== Segment start ==
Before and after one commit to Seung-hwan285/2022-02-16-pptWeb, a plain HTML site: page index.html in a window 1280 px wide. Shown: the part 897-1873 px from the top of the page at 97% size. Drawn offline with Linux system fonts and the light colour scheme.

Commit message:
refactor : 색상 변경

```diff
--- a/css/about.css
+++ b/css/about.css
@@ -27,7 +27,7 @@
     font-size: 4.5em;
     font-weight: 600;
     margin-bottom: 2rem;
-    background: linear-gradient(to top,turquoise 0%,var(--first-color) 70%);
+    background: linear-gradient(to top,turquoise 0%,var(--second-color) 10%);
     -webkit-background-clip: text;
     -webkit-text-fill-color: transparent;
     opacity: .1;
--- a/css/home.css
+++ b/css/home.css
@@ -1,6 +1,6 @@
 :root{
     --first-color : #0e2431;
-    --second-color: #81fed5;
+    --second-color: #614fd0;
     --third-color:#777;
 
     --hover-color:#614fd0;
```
== Segment end ==
== Segment start ==
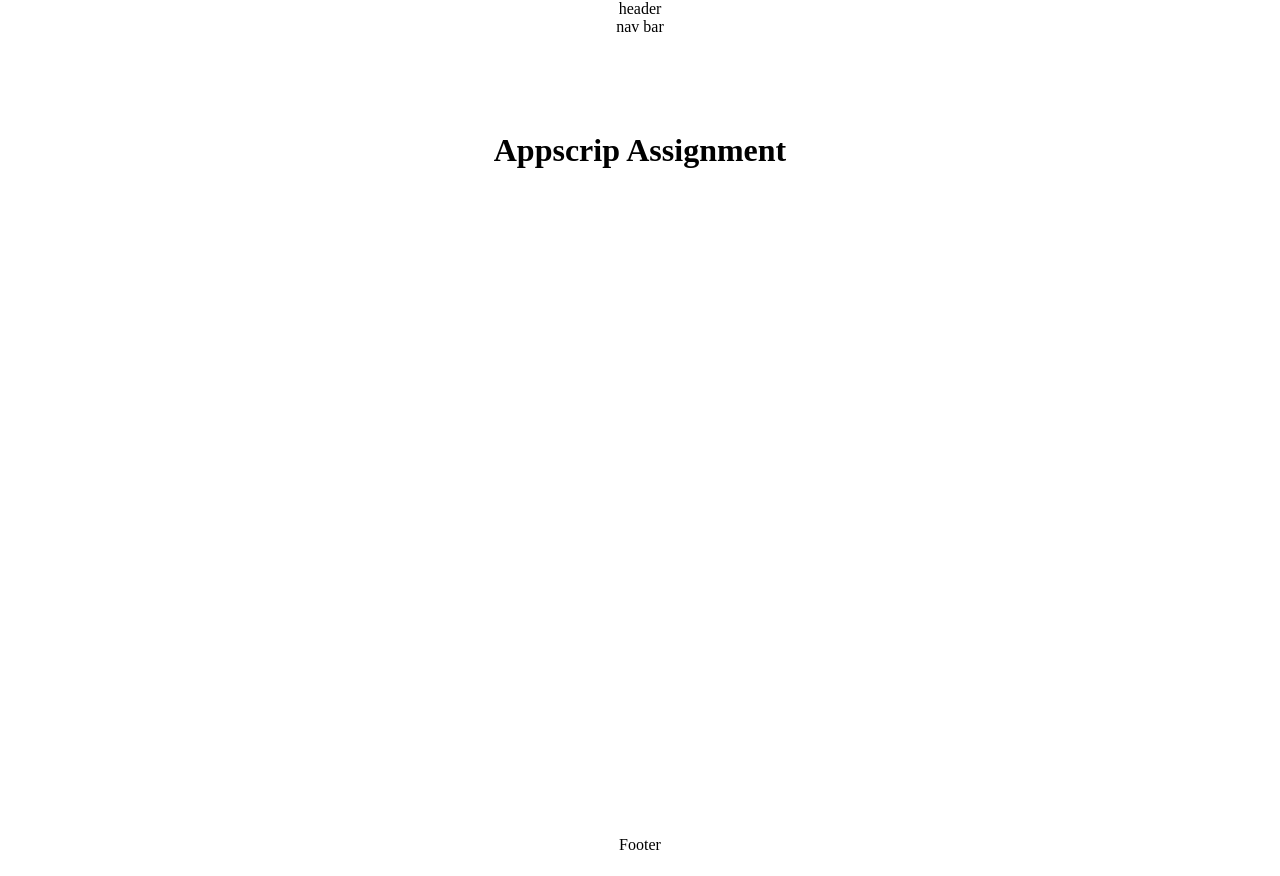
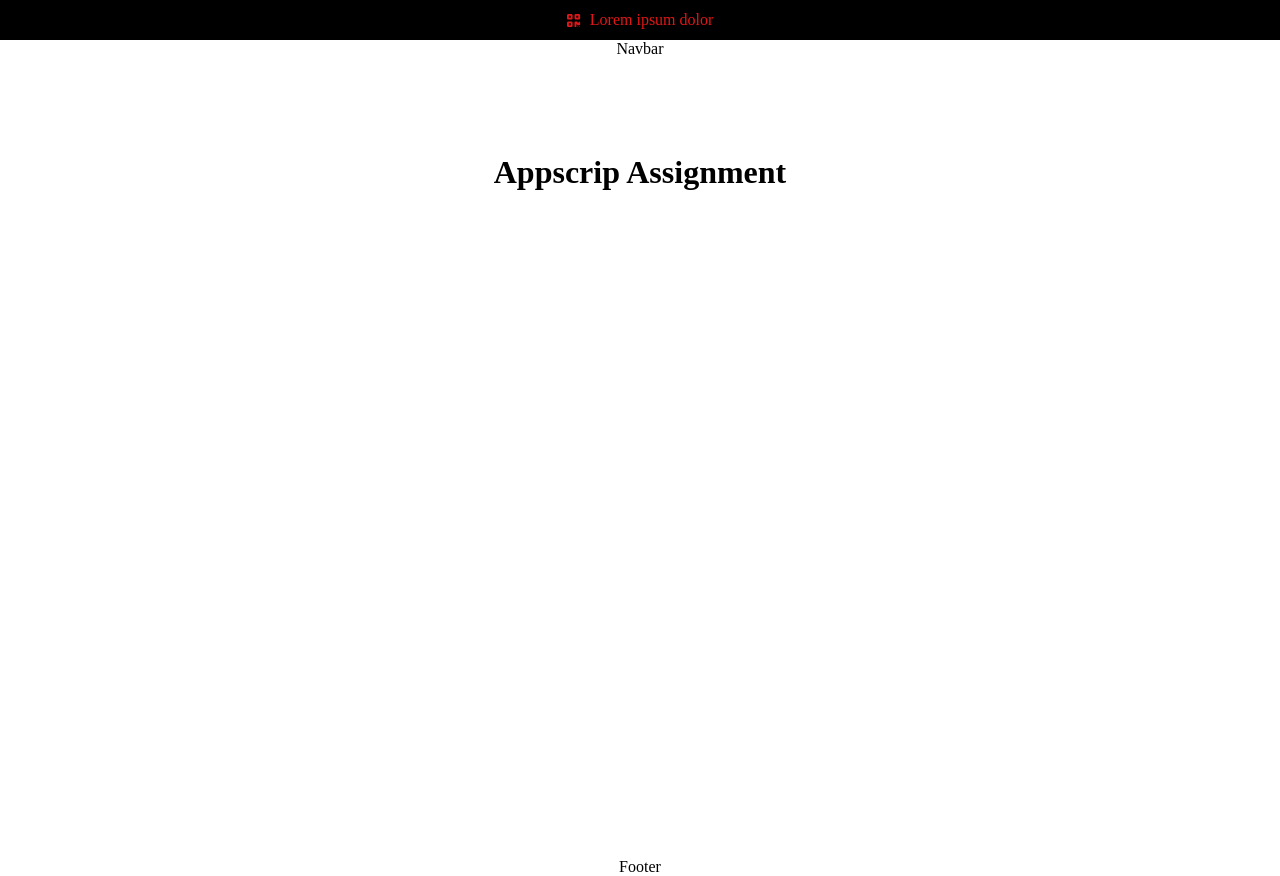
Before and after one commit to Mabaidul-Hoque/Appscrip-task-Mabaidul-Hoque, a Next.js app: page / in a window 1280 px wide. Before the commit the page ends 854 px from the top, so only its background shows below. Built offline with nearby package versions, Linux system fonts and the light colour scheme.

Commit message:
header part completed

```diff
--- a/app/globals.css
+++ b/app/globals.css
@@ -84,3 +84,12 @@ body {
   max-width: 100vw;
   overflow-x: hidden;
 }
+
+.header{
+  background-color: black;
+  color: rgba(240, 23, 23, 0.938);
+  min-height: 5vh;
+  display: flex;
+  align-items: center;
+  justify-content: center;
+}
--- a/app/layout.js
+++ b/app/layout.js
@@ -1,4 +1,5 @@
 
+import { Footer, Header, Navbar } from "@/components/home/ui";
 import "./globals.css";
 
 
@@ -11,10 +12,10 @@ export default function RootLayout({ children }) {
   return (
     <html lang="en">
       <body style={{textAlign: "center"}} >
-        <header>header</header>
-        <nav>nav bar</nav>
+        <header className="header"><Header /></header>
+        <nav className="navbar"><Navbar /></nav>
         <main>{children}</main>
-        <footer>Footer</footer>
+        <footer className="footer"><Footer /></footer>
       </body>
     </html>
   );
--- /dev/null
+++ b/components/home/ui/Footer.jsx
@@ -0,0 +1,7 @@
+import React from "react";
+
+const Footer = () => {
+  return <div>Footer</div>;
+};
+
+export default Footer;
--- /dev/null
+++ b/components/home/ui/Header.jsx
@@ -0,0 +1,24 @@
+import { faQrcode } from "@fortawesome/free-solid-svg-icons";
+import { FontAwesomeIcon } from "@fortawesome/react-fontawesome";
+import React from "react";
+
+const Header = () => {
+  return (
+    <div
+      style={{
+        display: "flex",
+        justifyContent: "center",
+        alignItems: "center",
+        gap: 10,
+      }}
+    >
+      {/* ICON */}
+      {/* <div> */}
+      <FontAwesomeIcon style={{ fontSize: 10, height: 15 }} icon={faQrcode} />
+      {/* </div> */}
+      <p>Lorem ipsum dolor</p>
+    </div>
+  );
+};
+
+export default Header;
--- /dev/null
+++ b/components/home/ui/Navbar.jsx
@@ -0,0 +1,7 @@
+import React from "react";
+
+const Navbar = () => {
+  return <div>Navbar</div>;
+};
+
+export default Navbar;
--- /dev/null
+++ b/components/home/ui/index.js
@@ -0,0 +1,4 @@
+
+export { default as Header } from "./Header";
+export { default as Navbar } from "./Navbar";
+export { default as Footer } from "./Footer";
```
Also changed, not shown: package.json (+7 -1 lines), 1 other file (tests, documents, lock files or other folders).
== Segment end ==
In the entries above, tally the lines containing the word "center" and return only the tally.

◆ **Your response**
5